The committee agreed with the recommendation in the previous version of the guideline that all staff should be observing the people in their care and should be alert for changes indicating delirium. They noted that some simple tools like the Single Question to Identify Delirium (SQiD) might be useful to help practitioners notice any changes. They did not add SQiD specifically to the recommendation because they agreed that it is just one of many ways to encourage observation and that many places already have systems set up for this.

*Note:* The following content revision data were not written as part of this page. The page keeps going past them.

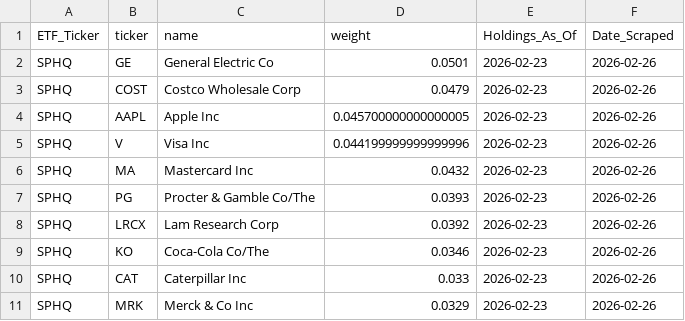
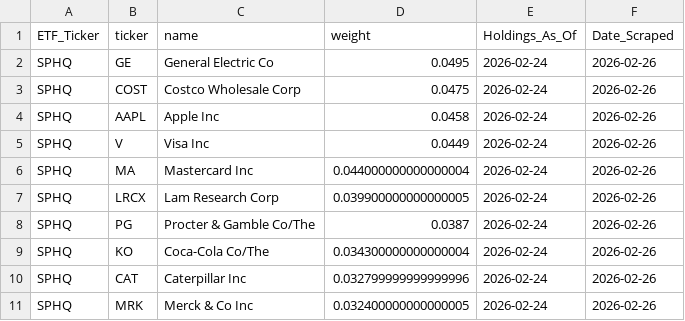
Before and after one commit to yieldchaser/etf-data, a CSV file: data/invesco_backup/SPHQ_official_backup.csv, drawn as a sheet.

```diff
--- a/data/invesco_backup/SPHQ_official_backup.csv
+++ b/data/invesco_backup/SPHQ_official_backup.csv
@@ -1,11 +1,11 @@
 ETF_Ticker,ticker,name,weight,Holdings_As_Of,Date_Scraped
-SPHQ,GE,General Electric Co,0.0501,2026-02-23,2026-02-26
-SPHQ,COST,Costco Wholesale Corp,0.0479,2026-02-23,2026-02-26
-SPHQ,AAPL,Apple Inc,0.045700000000000005,2026-02-23,2026-02-26
-SPHQ,V,Visa Inc,0.044199999999999996,2026-02-23,2026-02-26
-SPHQ,MA,Mastercard Inc,0.0432,2026-02-23,2026-02-26
-SPHQ,PG,Procter & Gamble Co/The,0.0393,2026-02-23,2026-02-26
-SPHQ,LRCX,Lam Research Corp,0.0392,2026-02-23,2026-02-26
-SPHQ,KO,Coca-Cola Co/The,0.0346,2026-02-23,2026-02-26
-SPHQ,CAT,Caterpillar Inc,0.033,2026-02-23,2026-02-26
-SPHQ,MRK,Merck & Co Inc,0.0329,2026-02-23,2026-02-26
+SPHQ,GE,General Electric Co,0.0495,2026-02-24,2026-02-26
+SPHQ,COST,Costco Wholesale Corp,0.0475,2026-02-24,2026-02-26
+SPHQ,AAPL,Apple Inc,0.0458,2026-02-24,2026-02-26
+SPHQ,V,Visa Inc,0.0449,2026-02-24,2026-02-26
+SPHQ,MA,Mastercard Inc,0.044000000000000004,2026-02-24,2026-02-26
+SPHQ,LRCX,Lam Research Corp,0.039900000000000005,2026-02-24,2026-02-26
+SPHQ,PG,Procter & Gamble Co/The,0.0387,2026-02-24,2026-02-26
+SPHQ,KO,Coca-Cola Co/The,0.034300000000000004,2026-02-24,2026-02-26
+SPHQ,CAT,Caterpillar Inc,0.032799999999999996,2026-02-24,2026-02-26
+SPHQ,MRK,Merck & Co Inc,0.032400000000000005,2026-02-24,2026-02-26
```
Also changed, not shown: data/history/2026/02/26/raw_invesco_backups.csv, data/invesco_backup/CSD_official_backup.csv, 11 other files.
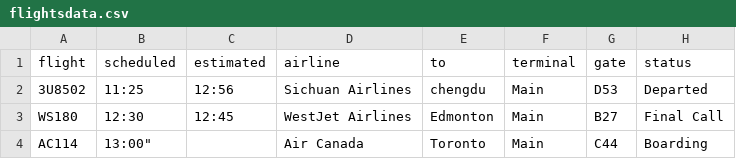
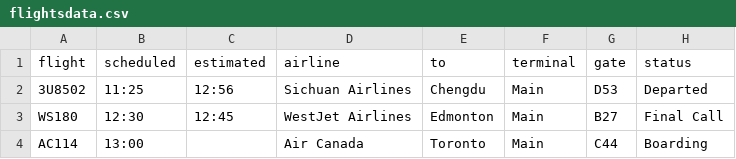
Before and after one commit to TeamZipper/Assignment, a CSV file: data/flightsdata.csv, drawn as a sheet.

Commit message:
fixed flight a little

```diff
--- a/data/flightsdata.csv
+++ b/data/flightsdata.csv
@@ -1,4 +1,4 @@
 flight,scheduled,estimated,airline,to,terminal,gate,status
-"3U8502","11:25","12:56","Sichuan Airlines","chengdu","Main","D53","Departed"
+"3U8502","11:25","12:56","Sichuan Airlines","Chengdu","Main","D53","Departed"
 "WS180","12:30","12:45","WestJet Airlines","Edmonton","Main","B27","Final Call"
-"AC114",13:00","","Air Canada","Toronto","Main","C44","Boarding"
+"AC114","13:00","","Air Canada","Toronto","Main","C44","Boarding"
```
Also changed, not shown: 1 other file.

They noted that in some settings the recording of these observations could be inconsistent, and that routine recording of changes that might indicate delirium was important.

How the recommendations might affect practice

Better recording of the indicators of delirium will improve the chances of these changes being noticed and acted upon.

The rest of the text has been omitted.